First Impressions: Donkey Kong Country Returns 3D
Posted by Jon Wahlgren
Retro's fantastic Donkey Kong Country Returns is a known quantity by now, so when we had the chance to go hands-on with the 3DS port in San Francisco recently we weren't exactly overcome with sweeping revelation. It was a great game on Wii and, unsurprisingly, that same great game translates very well to a handheld.
Those who’ve already played DKCR, and there's been ample time in which to do so since it launched on Wii in late 2010, can attest to what a delight of a platformer it is — tight level design, gorgeous environments and at times nightmarish challenge makes it one of the last gen’s top games. It was a game that more than lived up to the legacy and whimsy of Rare's classic SNES trilogy, even if the signature Kremlings of yore were nowhere to be found. All that goodness is still here, along with just enough refinement and territorial upgrades to consider the upcoming Donkey Kong Country Returns 3D the definitive version. Whether you need to go out and buy a whole new copy depends on how badly you need it portable, but for those who skipped it before — or perhaps found the challenge too intimidating — would do well to check it out on 3DS.
You can read all about what makes DKCR great in our Wii review, as the core game and two-player options (in which one controls Donkey Kong and the other Diddy) are the same here. Much of what’s been added can be considered housekeeping. We don’t intend to sell anything short, but by virtue of adapting to its new hardware home there are certain features that come with the territory. Nothing revolutionary, but certainly welcome.

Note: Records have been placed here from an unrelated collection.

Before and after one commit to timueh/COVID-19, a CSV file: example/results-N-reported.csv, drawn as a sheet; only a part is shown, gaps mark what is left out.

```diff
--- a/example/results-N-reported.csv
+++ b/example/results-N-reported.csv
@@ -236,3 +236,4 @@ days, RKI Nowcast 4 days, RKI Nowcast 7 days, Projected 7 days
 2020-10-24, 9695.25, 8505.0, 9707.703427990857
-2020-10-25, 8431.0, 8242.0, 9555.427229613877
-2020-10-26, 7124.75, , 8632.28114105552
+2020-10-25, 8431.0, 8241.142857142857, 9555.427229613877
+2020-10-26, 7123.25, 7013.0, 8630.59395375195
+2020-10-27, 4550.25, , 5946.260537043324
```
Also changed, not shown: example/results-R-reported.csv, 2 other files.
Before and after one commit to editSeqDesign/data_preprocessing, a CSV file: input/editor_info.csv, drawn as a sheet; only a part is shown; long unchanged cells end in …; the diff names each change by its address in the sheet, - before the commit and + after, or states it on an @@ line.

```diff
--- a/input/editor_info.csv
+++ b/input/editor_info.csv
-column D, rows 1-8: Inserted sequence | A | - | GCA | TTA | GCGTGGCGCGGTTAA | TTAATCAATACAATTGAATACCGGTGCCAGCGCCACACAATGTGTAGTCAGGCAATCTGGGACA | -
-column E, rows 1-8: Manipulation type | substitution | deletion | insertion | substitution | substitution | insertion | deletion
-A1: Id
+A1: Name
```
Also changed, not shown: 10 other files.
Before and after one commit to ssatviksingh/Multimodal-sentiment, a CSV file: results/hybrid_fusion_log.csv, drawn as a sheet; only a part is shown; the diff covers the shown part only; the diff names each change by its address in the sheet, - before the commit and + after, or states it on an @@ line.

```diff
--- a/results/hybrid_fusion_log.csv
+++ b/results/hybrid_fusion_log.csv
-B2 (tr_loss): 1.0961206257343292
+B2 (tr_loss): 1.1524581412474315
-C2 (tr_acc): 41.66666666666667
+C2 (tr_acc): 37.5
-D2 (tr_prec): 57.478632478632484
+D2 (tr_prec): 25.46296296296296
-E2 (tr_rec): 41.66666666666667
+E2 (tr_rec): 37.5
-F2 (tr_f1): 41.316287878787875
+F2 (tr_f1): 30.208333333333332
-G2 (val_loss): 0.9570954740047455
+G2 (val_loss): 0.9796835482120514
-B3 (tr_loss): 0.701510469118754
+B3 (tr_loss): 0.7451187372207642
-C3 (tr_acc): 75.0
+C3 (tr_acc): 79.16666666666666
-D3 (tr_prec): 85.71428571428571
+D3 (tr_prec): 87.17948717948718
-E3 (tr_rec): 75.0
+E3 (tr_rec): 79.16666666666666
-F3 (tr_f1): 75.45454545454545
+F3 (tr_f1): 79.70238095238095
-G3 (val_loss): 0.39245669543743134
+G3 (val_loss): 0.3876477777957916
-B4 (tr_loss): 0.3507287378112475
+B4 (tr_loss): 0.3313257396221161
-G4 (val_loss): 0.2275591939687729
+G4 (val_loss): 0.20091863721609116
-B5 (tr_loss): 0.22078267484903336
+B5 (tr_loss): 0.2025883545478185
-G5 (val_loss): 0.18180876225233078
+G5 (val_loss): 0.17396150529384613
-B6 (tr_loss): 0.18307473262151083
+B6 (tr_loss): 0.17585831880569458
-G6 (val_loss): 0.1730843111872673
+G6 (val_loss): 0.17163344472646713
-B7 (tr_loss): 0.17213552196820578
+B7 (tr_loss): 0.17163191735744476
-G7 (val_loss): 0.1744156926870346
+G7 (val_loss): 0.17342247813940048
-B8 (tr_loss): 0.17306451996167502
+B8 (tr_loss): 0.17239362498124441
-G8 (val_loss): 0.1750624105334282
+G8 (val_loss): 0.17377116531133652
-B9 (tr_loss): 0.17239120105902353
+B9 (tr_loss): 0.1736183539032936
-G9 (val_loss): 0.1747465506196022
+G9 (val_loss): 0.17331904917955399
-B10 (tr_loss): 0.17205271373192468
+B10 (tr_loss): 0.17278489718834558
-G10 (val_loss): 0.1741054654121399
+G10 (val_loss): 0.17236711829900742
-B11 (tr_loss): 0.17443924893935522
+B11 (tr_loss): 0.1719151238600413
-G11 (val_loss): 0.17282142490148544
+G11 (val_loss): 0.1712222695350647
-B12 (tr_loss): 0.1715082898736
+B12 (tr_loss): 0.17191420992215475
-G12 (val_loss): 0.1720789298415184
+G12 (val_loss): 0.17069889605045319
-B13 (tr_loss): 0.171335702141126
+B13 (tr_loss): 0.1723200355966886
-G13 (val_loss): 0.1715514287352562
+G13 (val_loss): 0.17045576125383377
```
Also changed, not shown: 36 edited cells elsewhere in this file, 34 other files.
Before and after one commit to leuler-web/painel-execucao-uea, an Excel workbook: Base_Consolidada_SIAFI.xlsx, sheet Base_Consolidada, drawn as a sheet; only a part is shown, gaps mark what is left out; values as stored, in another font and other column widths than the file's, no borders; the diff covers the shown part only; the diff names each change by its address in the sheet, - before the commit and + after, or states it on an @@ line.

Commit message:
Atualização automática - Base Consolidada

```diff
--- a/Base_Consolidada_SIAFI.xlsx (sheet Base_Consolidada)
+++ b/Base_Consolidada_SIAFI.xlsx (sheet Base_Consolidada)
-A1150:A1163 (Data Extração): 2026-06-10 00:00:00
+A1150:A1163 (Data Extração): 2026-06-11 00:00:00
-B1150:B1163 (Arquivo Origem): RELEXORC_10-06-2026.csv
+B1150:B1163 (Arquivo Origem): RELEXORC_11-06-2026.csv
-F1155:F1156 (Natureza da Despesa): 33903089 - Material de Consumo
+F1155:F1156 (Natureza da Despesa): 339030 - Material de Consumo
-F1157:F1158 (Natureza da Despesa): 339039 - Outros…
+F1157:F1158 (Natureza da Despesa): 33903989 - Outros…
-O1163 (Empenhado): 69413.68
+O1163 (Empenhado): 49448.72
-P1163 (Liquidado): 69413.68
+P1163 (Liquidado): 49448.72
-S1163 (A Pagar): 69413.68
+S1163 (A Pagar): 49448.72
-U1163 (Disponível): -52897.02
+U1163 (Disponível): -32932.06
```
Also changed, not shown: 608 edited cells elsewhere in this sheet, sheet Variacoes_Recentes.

For starters, there’s the whole stereoscopic 3D business, which Donkey Kong Country Returns uses to great world-building effect. Its stages were already built around playing with different planes, so adding a touch of depth to the environment goes a long way for making the island come alive. Ironically, DKCR 3D looks to have been actually designed with the magic screen in mind compared to the rather flat New Super Mario Bros. 2. There's a loss in detail and grandeur when playing on the small screen, but we felt the delightful depth makes up for it.
It also wouldn't make sense to shake the handheld around simply to be faithful to the Wii version’s motion controls, so pounding the ground, rolling and blowing on pretty flowers is now all accomplished with buttons. As shaking the Wii Remote always felt a little unnecessary, waggling won’t be missed. The motion substitute is mapped to duplicate face buttons, with grabbing relegated to the shoulder buttons; this felt like an awkward setup at first, especially because it seems a little silly to not just have everything mapped to the face buttons, but by the end of our session we had grown used to the scheme. You can opt to use either the Circle Pad or D-Pad as well, so an all-digital scheme is well within reach if you didn't care for how the Wii version played. We played primarily with the Circle Pad and performed just as well as on Wii.
New Mode rounds some of the more unforgiving edges by adding a bit of extra health, reinforced mine carts and green balloons that bail out Donkey Kong after he falls into one of the game’s numerous pits, allowing players not so interested in starting over all the time to enjoy the game. It’s reminiscent of Casual mode in Fire Emblem: Awakening, and players can skip it entirely in favor of the rock-hard original difficulty by not selecting New Mode at the beginning of a new game — once you’ve made your choice, that save file is locked in. Playing in New Mode is hardly a cakewalk, though, as DKCR3D is still a good challenge: these concessions do an admirable job of alleviating stress, but you'll still need finesse and agility to make it through. Ye ol' Super Guide is available as well to help you through really challenging parts, but this can be avoided entirely if you'd rather rough it out.
Most significant for Wii veterans, though, is the addition of a new set of eight stages leading up to the Golden Temple, upping the cloud world tally to nine stages. These unlock after the game is completed and are fairly fiendish in design, pulling out all the stops to stop you in your tracks. While we would have liked to see a more substantial new stage count, from what we played these new ones are rather lengthy and of good quality — although not necessarily the best in the game, having more DKCR is better than not.
As fans of the original we're delighted to have another romp in the jungle when the game launches on 24th May, even if the amount of brand new content is a little slim. How about you?